Within my bubble of silence, it was Twitter that rescued me. As I attempted to master @-mentions and retweets, I stumbled across a community of Christians who, like me, were in a wilderness, hurt and bruised, looking for sustenance.
Wilderness as mercy
Unlike me, most of the Twitter community had been forced out of church by people, not circumstances. There was a woman with depression who left church after Christians said her depression was a sign of deep sin; LGBT teenagers who’d been kicked off their Sunday School ministry because their sexuality made them ‘dangerous’ to children. I discovered parents of children with special needs whose leaders had taken them quietly aside and told them every child was welcome in church, except theirs. One woman was called in by elders and given the choice to either stop writing her popular blog about journeying with doubt or leave the church. There were others who, having raised concerns about the child protection policy, were told they could stay if they would only come up to the front of church and apologize for their divisiveness. The most gut-wrenching were the women who had been sexually abused and told to forgive their abuser, who was still at church.
We were the spiritual walking-wounded, but we had found a safe place online to be honest. Listening to their stories taught me this: wilderness times feel like a punishment of exclusion but often they are an act of God’s mercy. The places they had left were so hostile it was better to be out from them.
This has a biblical precedent. When the Israelites first came to Egypt with Joseph, it was a land of blessing, but over time it had transformed into a land of slavery. Though they were chased into the wilderness by angry Egyptians, ultimately it was God who had called them temporarily into a deserted land where they were free, and then onto a new home.
I started to wonder: can we reframe our experiences in the wilderness? Rather than being a curse, what if spiritual wilderness is a strange blessing?
Wilderness as God’s dwelling place
It is tempting, if you are forced out of church, to feel like God has stayed behind with the institution and your Christian friends, and you are alone.
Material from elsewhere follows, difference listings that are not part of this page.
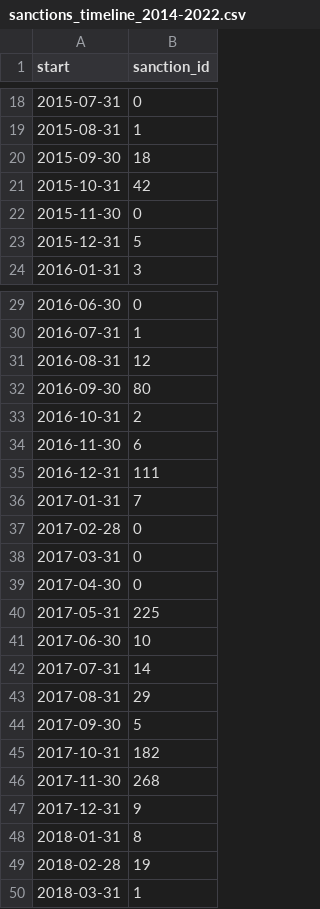
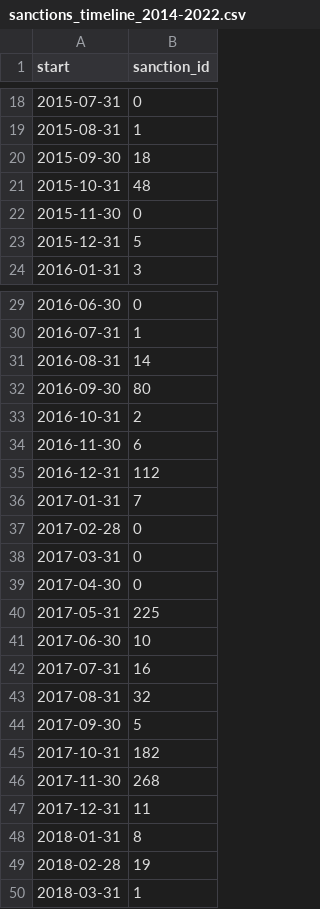
Before and after one commit to correctiv/ru-sanctions-dashboard, a CSV file: src/data/sanctions_timeline_2014-2022.csv, drawn as a sheet; only a part is shown, gaps mark what is left out.

Commit message:
:robot: automatic data build

```diff
--- a/src/data/sanctions_timeline_2014-2022.csv
+++ b/src/data/sanctions_timeline_2014-2022.csv
@@ -20,3 +20,3 @@ start,sanction_id
 2015-09-30,18
-2015-10-31,42
+2015-10-31,48
 2015-11-30,0
@@ -30,3 +30,3 @@ start,sanction_id
 2016-07-31,1
-2016-08-31,12
+2016-08-31,14
 2016-09-30,80
@@ -34,3 +34,3 @@ start,sanction_id
 2016-11-30,6
-2016-12-31,111
+2016-12-31,112
 2017-01-31,7
@@ -41,4 +41,4 @@ start,sanction_id
 2017-06-30,10
-2017-07-31,14
-2017-08-31,29
+2017-07-31,16
+2017-08-31,32
 2017-09-30,5
@@ -46,3 +46,3 @@ start,sanction_id
 2017-11-30,268
-2017-12-31,9
+2017-12-31,11
 2018-01-31,8
```
Also changed, not shown: 1 other file.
However, I have learned that God can be in two places at once. Even if a human hand shoved us out of the door, God’s hands are waiting for us in the desert, in open embrace.
I thought of the nation of Israel, who took pride in God dwelling with them, housed in Solomon’s temple at Jerusalem. When God’s people were subsequently forced out into exile, far from the temple, it felt like the ultimate rejection. Yet the temple could not contain the Holy Spirit. God was with the exiles in Babylon, not with the king who remained in Jerusalem. God was with the wanderers.
Elijah also came to mind. When everything was too much for him, he ran away into the desert. God sent him angels who gave him food and water for the journey. I considered the desert fathers (and mothers) of the third and fourth centuries, who literally moved into the desert to meet with God.
Though the scenery may not look much, God is there. For me, God showed up through others’ kind acts when I had no room for words. Later, God came through the theology of lament, in social justice and birdsong.
It took a while to adjust to the silence, but eventually, I heard God’s whisper.
God always shows up in the wilderness.
Sometimes, when we feel most rejected, it’s an invitation from God to, like Elijah, take a break from the heartache, hide awhile in peace and be ministered to by angels.
Maybe there are angels waiting for you in the wilderness. I found a few on Twitter.
Tanya Marlow lives in a vicarage in Devon, England, and is the author of Those Who Wait: Finding God in Disappointment, Doubt and Delay (Oct 2017). Formerly a lecturer in Biblical Theology, she is now a writer, broadcaster, campaigner, patient-advocate for those with M.E. She writes on finding God in hard places at TanyaMarlow.com, where you can download her first book for free.